Lou was convicted at trial and is currently serving a 25-year-to-life sentence for second-degree murder. Murder charges against Topino were dismissed and he pleaded guilty to a misdemeanor in exchange for a three-year probationary sentence. Topino died four years ago.

Lou’s current attorneys, Joel Rudin and Terri Rosenblatt, brought a motion to vacate the conviction under CPL §440.10, claiming that Ognibene was conflicted, that their client was denied effective assistance and that newly discovered evidence establishes Lou’s innocence.

Knopf’s May 27 decision echoed one four years earlier when he rejected similar claims without a hearing (NYLJ, May 10, 2012). The Appellate Division, Second Department, said Lou was entitled to a hearing and sent the matter back to Knopf.

At the hearing, Ognibene testified that he was intimidated by the threat and largely stopped looking for witness who would finger Topino. Additionally, a man who had been roommates with Topino and Lou came forward and said he heard Topino confess to the shooting.

Knopf disregarded the testimony of both witnesses, largely because the lengthy delay in coming forward raised questions about their credibility and motives.

“This court finds that in this case counsel’s overall performance after he became aware of the threat, in presenting a formidable defense case, and delivering a summation that both challenged the credibility of the people’s witnesses and advanced the defendant’s theory, all demonstrate that counsel continued to be the zealous advocate he had been since the very beginning of the trial,” the judge wrote.

“[T]he failure of Mr. Ognibene, an experienced attorney for approximately 17 years at the time of the trial, to notify the courts of this threat demonstrates to this court that Mr. Ognibene was neither affected nor concerned about it,” he continued. “Never once in 18 years did he consider this threat to be important information to disclose to anyone, including the defendant or his attorneys throughout numerous appeals.”

Lou also argued that Ognibene was ineffective in failing to object when Katz instructed the jury that it could hold the defendant liable for the murder even if it found that he was only 1 percent responsible and someone else was 99 percent responsible. But Knopf said Ognibene had apparently decided as a matter of strategy to let the remark stand and not highlight the assertion that his client was “acting in concert” with Topino.

“Whether or not counsel’s decision not to object to this charge was foolish in hindsight does not in and of itself make an otherwise meaningful representation ineffective,” Knopf said. “Although the trial court chose unconventional language in charging the jury as to ‘acting in concert,’ this court finds that this language, and counsel’s failure to object to it, did not prejudice the defendant or deprive him of a fair trial.”

Executive Assistant District Attorney Charles Testagrossa, Deputy Assistant District Attorney John Castellano and Assistant District Attorney Jennifer Hagan appeared for the prosecution.

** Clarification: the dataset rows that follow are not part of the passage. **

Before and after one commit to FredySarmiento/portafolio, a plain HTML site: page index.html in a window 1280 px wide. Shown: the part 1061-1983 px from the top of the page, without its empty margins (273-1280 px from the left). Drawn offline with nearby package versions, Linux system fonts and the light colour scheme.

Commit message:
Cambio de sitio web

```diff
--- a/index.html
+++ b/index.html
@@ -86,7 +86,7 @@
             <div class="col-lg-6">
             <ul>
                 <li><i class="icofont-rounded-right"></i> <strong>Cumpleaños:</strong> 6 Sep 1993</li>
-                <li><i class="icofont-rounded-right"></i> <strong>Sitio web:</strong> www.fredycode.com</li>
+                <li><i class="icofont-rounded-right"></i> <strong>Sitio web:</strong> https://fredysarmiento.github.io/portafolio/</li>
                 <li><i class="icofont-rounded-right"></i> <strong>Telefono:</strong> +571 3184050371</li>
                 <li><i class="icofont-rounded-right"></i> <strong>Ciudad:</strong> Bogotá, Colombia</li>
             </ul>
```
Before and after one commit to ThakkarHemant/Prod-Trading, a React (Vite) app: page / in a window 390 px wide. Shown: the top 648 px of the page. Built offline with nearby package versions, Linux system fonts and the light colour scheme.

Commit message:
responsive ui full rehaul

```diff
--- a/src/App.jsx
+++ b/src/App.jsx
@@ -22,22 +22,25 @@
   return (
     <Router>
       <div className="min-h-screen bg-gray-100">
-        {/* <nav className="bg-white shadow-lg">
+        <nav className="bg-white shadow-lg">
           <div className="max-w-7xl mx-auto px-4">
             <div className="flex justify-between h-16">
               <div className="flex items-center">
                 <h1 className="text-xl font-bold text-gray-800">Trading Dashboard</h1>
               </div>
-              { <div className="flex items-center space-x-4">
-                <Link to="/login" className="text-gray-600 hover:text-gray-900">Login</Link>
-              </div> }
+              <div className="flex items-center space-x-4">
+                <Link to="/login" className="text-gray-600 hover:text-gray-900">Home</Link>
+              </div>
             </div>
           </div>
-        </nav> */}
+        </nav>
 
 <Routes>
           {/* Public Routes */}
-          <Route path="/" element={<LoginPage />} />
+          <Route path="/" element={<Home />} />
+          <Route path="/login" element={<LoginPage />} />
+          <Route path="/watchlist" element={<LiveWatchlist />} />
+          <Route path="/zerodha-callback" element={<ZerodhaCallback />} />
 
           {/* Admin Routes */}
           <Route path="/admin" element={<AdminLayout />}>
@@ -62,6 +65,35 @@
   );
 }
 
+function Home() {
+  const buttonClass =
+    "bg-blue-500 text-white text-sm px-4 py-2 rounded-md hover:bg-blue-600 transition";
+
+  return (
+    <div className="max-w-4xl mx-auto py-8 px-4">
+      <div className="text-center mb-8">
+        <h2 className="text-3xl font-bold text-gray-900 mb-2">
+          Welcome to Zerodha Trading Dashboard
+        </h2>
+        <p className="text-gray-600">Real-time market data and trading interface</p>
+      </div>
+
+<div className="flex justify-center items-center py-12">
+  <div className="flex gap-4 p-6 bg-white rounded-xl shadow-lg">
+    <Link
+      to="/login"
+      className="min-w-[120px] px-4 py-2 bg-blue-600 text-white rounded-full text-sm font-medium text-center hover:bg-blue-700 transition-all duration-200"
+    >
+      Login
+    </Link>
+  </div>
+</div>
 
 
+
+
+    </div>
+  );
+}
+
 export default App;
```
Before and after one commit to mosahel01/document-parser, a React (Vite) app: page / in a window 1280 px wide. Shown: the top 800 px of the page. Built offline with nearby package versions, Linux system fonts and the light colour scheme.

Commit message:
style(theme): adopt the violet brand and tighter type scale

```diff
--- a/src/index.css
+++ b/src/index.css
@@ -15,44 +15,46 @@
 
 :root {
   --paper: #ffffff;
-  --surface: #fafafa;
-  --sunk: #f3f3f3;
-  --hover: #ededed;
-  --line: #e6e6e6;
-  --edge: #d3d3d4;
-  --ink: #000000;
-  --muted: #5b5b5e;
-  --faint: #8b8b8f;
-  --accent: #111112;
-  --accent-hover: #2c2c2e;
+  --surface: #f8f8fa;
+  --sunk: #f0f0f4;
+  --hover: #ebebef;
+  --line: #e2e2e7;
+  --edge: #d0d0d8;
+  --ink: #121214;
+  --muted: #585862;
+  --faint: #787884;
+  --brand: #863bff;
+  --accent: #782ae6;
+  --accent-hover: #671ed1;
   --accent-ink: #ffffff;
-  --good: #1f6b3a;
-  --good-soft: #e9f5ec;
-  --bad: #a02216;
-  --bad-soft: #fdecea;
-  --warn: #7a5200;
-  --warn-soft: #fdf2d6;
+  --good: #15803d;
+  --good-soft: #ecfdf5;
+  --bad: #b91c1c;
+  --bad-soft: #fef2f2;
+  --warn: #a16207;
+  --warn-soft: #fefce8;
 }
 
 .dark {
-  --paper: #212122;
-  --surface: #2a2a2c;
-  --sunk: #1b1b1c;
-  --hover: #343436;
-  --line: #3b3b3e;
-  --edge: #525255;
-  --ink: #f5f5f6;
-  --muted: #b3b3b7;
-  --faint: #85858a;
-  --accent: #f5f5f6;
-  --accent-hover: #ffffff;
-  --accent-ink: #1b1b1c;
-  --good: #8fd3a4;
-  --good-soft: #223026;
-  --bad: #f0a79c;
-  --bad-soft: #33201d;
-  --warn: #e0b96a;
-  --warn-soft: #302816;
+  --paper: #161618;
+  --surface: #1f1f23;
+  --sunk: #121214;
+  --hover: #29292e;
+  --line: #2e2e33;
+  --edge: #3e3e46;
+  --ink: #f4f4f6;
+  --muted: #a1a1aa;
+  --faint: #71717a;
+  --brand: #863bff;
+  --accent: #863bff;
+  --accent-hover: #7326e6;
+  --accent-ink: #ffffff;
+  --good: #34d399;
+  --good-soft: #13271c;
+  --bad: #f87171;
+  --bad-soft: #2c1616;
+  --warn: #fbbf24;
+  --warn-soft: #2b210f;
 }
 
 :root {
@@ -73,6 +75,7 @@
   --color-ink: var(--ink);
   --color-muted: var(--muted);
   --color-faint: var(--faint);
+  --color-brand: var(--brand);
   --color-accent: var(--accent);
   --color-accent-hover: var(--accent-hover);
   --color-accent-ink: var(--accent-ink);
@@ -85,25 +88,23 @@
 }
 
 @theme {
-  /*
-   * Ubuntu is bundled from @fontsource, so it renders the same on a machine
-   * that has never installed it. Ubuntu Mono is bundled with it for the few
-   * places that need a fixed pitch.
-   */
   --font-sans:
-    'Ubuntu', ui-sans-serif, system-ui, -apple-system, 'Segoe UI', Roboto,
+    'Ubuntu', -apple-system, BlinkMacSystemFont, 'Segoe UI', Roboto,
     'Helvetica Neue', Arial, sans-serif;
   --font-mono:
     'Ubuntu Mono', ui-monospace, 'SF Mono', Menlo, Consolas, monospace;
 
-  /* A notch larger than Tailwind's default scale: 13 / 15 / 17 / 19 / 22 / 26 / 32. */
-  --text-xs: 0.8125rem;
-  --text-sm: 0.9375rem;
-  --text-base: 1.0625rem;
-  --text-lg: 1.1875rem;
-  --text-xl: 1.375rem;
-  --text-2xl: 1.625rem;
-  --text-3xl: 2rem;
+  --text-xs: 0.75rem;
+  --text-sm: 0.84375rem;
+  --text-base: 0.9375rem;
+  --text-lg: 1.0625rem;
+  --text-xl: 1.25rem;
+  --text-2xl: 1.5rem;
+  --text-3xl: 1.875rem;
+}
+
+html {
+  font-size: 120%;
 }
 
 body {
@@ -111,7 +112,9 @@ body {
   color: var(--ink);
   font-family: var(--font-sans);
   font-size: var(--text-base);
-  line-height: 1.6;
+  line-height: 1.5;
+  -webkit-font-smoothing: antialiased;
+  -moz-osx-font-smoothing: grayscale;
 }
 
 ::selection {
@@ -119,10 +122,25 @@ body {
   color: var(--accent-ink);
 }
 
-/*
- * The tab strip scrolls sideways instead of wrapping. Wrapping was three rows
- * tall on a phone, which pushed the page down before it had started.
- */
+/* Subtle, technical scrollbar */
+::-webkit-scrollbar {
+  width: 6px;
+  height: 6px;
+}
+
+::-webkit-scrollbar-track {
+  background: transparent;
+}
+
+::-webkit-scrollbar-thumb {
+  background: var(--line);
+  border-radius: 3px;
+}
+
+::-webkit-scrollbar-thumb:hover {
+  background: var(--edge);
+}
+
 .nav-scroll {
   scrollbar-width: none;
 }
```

District Attorney Richard Brown called the decision “thorough and well reasoned.”

Rudin said he will review the decision with his client.

“I am disappointed with it and I disagreed with it, but I am not the judge,” Rudin said. “I will discuss with my client whether to seek further review by the Appellate Division.”

Ognibene could not be reached for comment.